# ACTION ITEM
Your result should be every line of the records below that contains the word "colorWithHue".

# DATA EXTRACTS
▬▬▬

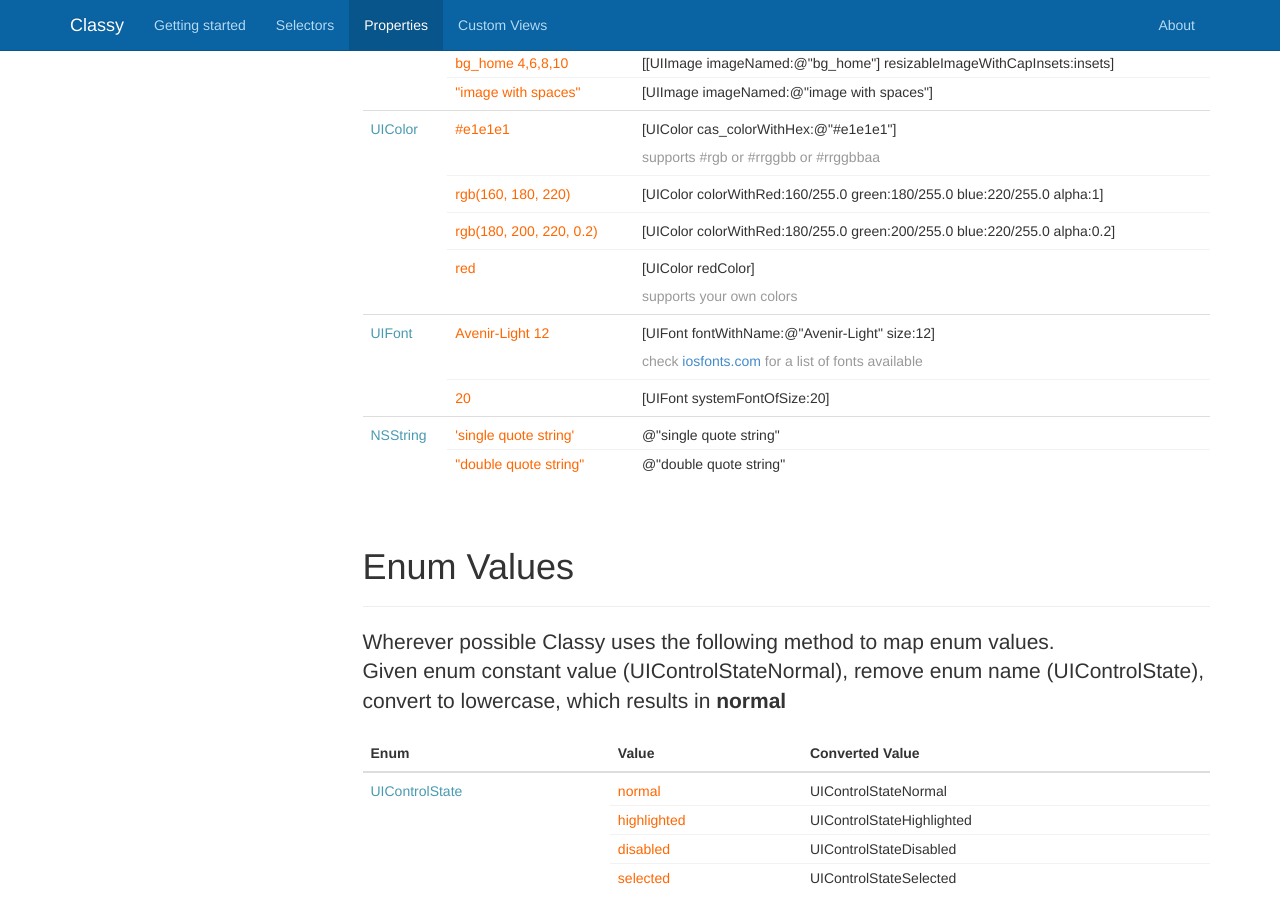
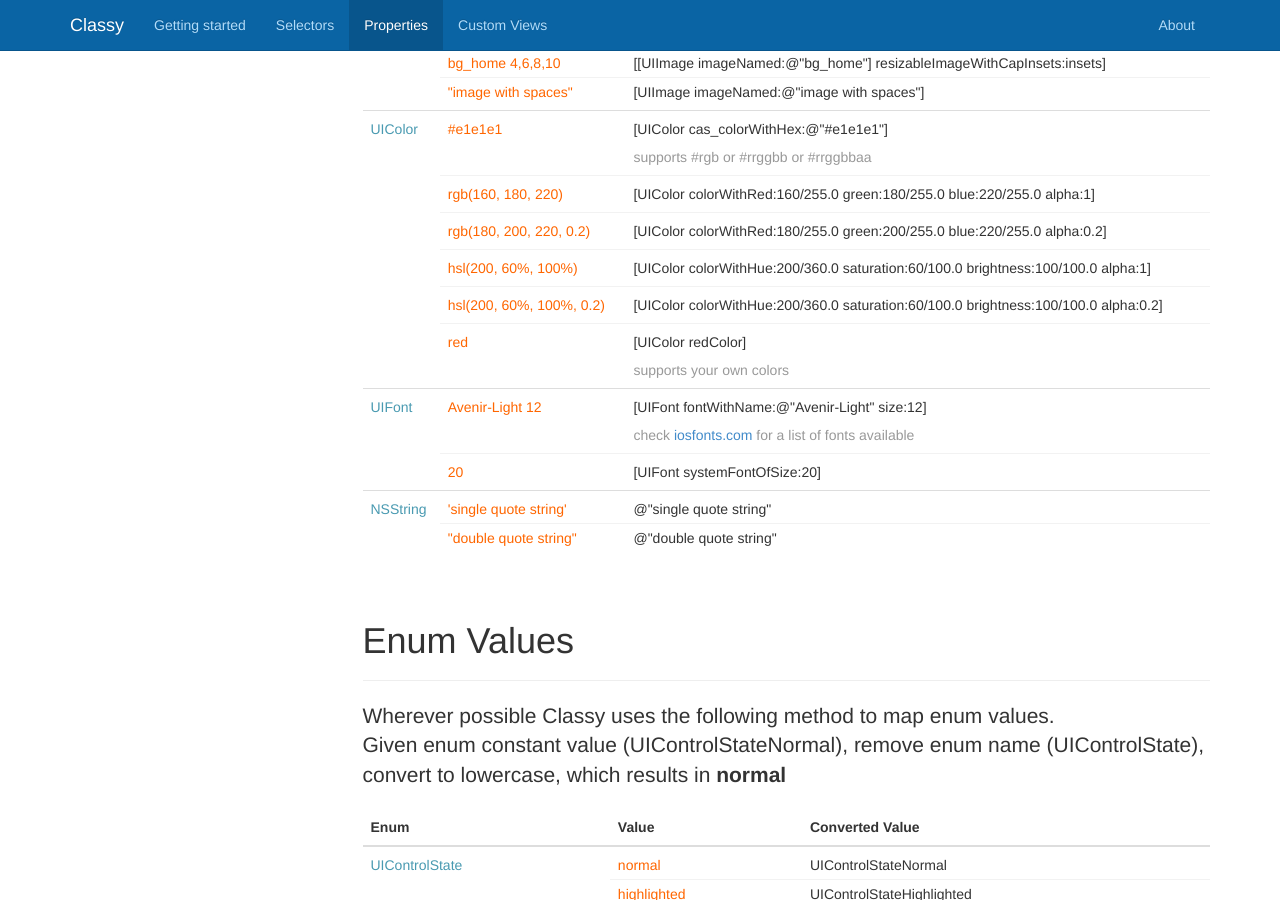
Before and after one commit to ClassyKit/Classy, a Jekyll site: the page built from properties.html, in a window 1280 px wide and 900 px high, scrolled down 4735 px. Built offline with Jekyll 4.4.1, drawn with Linux system fonts in a browser that asks for light colours; nearby versions of some CDN libraries; Markdown is read by kramdown in place of the engine named in the settings; comment, search, counter and statistics services are not loaded.

Commit message:
hsl color

```diff
--- a/properties.html
+++ b/properties.html
@@ -384,6 +384,16 @@ base_url: "../"
           </tr>
           <tr class="seperator">
             <td style="border:none"></td>
+            <td>hsl(200, 60%, 100%)</td>
+            <td>[UIColor colorWithHue:200/360.0 saturation:60/100.0 brightness:100/100.0 alpha:1]</td>
+          </tr>
+          <tr class="seperator">
+            <td style="border:none"></td>
+            <td>hsl(200, 60%, 100%, 0.2)</td>
+            <td>[UIColor colorWithHue:200/360.0 saturation:60/100.0 brightness:100/100.0 alpha:0.2]</td>
+          </tr>
+          <tr class="seperator">
+            <td style="border:none"></td>
             <td>red</td>
             <td>[UIColor redColor]</td>
           </tr>
```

▬▬▬

# RESULT FOR THIS EXERCISE
+            <td>[UIColor colorWithHue:200/360.0 saturation:60/100.0 brightness:100/100.0 alpha:1]</td>
+            <td>[UIColor colorWithHue:200/360.0 saturation:60/100.0 brightness:100/100.0 alpha:0.2]</td>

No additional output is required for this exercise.